The proposition of exchanging land for peace is unheard of in the annals of history. Whenever has a nation that won territory in a defensive war surrendered it to the very nations which attacked it?
And will giving back land lead to peace? Let us look at the situation as it is. Never in the history of Israeli-Arab relations have concessions led to an attitude of conciliation and peace. Instead, the initial concessions have communicated feelings of weakness and insecurity that have been exploited by the Arabs and have encouraged them to make further and more excessive demands. Every retreat before pressure has called forth greater pressure to retreat even further.
A pattern has been established: The Arabs make vociferous demands. Afraid of “cutting off our dialogue,” we make concessions, agreeing to at least several of their claims. And shortly afterwards, they demand more, explaining to us and to the world at large that these new claims are logical corollaries to the claims that we have already accepted.
And there is a certain logic to their argument.

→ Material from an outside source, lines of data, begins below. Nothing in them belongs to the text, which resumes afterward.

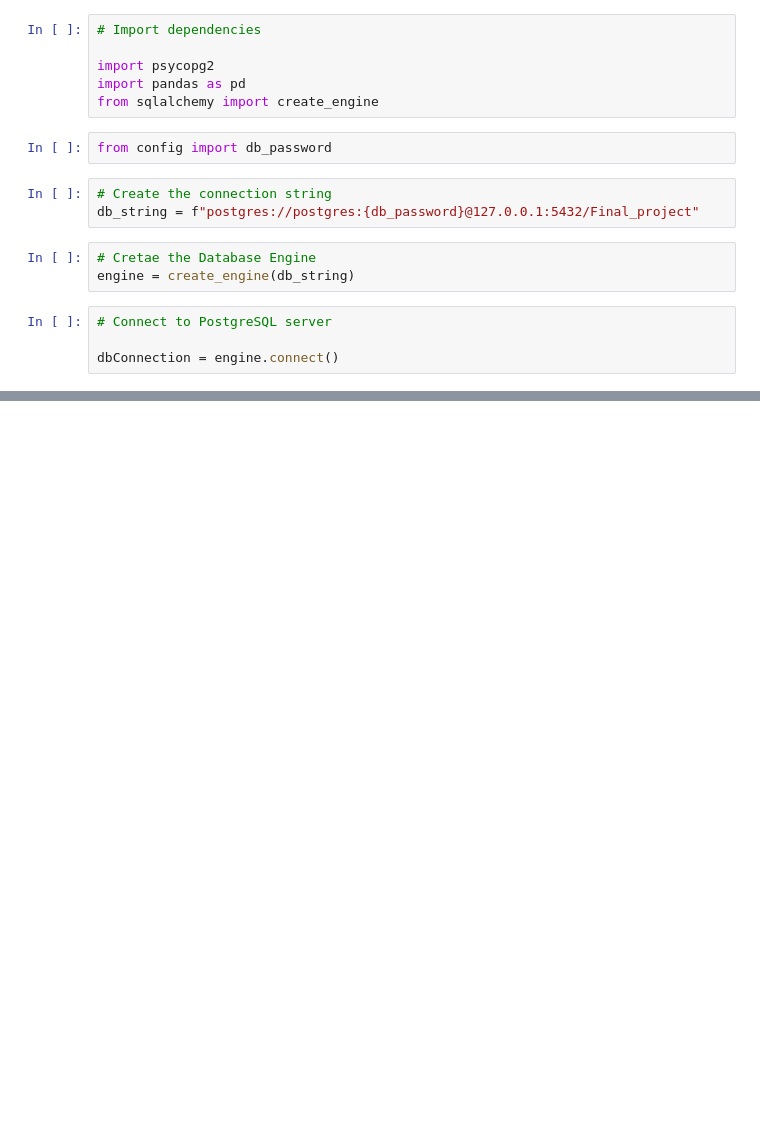
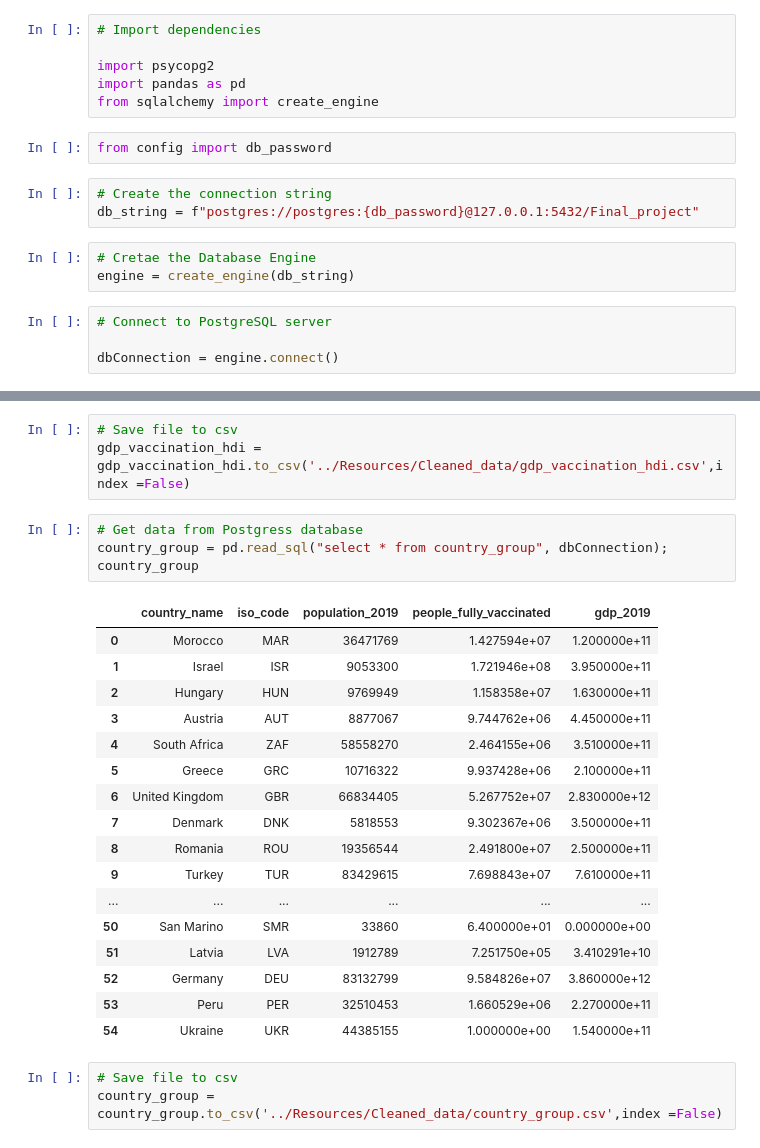
Before and after one commit to Tpw429/Covid-19_Regression_Analysis, a Jupyter notebook: ETL/SQL_to_pandas.ipynb, the cells around one changed output, grey strips where cells are left out. Saved outputs shown, nothing was run; the diff lists cells and outputs as text; blank space fills up the shorter version.

```diff
--- a/ETL/SQL_to_pandas.ipynb
+++ b/ETL/SQL_to_pandas.ipynb
@@ -37,0 +58,28 @@ dataFrame
+# %%
+# Save file to csv
+gdp_vaccination_hdi = gdp_vaccination_hdi.to_csv('../Resources/Cleaned_data/gdp_vaccination_hdi.csv',index =False)
+# %%
+# Get data from Postgress database
+country_group = pd.read_sql("select * from country_group", dbConnection);
+country_group
+# %% [output]
+|  | country_name | iso_code | population_2019 | people_fully_vaccinated | gdp_2019 |
+| 0 | Morocco | MAR | 36471769 | 1.427594e+07 | 1.200000e+11 |
+| 1 | Israel | ISR | 9053300 | 1.721946e+08 | 3.950000e+11 |
+| 2 | Hungary | HUN | 9769949 | 1.158358e+07 | 1.630000e+11 |
+| 3 | Austria | AUT | 8877067 | 9.744762e+06 | 4.450000e+11 |
+| 4 | South Africa | ZAF | 58558270 | 2.464155e+06 | 3.510000e+11 |
+| 5 | Greece | GRC | 10716322 | 9.937428e+06 | 2.100000e+11 |
+| 6 | United Kingdom | GBR | 66834405 | 5.267752e+07 | 2.830000e+12 |
+| 7 | Denmark | DNK | 5818553 | 9.302367e+06 | 3.500000e+11 |
+| 8 | Romania | ROU | 19356544 | 2.491800e+07 | 2.500000e+11 |
+| 9 | Turkey | TUR | 83429615 | 7.698843e+07 | 7.610000e+11 |
+| ... | ... | ... | ... | ... | ... |
+| 50 | San Marino | SMR | 33860 | 6.400000e+01 | 0.000000e+00 |
+| 51 | Latvia | LVA | 1912789 | 7.251750e+05 | 3.410291e+10 |
+| 52 | Germany | DEU | 83132799 | 9.584826e+07 | 3.860000e+12 |
+| 53 | Peru | PER | 32510453 | 1.660529e+06 | 2.270000e+11 |
+| 54 | Ukraine | UKR | 44385155 | 1.000000e+00 | 1.540000e+11 |
+# %%
+# Save file to csv
+country_group = country_group.to_csv('../Resources/Cleaned_data/country_group.csv',index =False)
```
Also changed, not shown: parts of 4 cells of this notebook, 4 other files.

After all, once Israel has accepted the basic premise that it is proper to compromise its security to placate the Arabs, it is hard to draw red lines. If danger to life is no longer a reason to say “No; no more,” what is?
It is high time we stopped merely reacting, and establishing our policies in response to Arab claims. Instead, we have to be concerned with our own priorities. We have to know that there are certain things that are simply not for sale. They will not be presented on the bargaining table. And this restriction is not prompted by sentimental reasons; it is simply that one does not take risks when lives are at stake.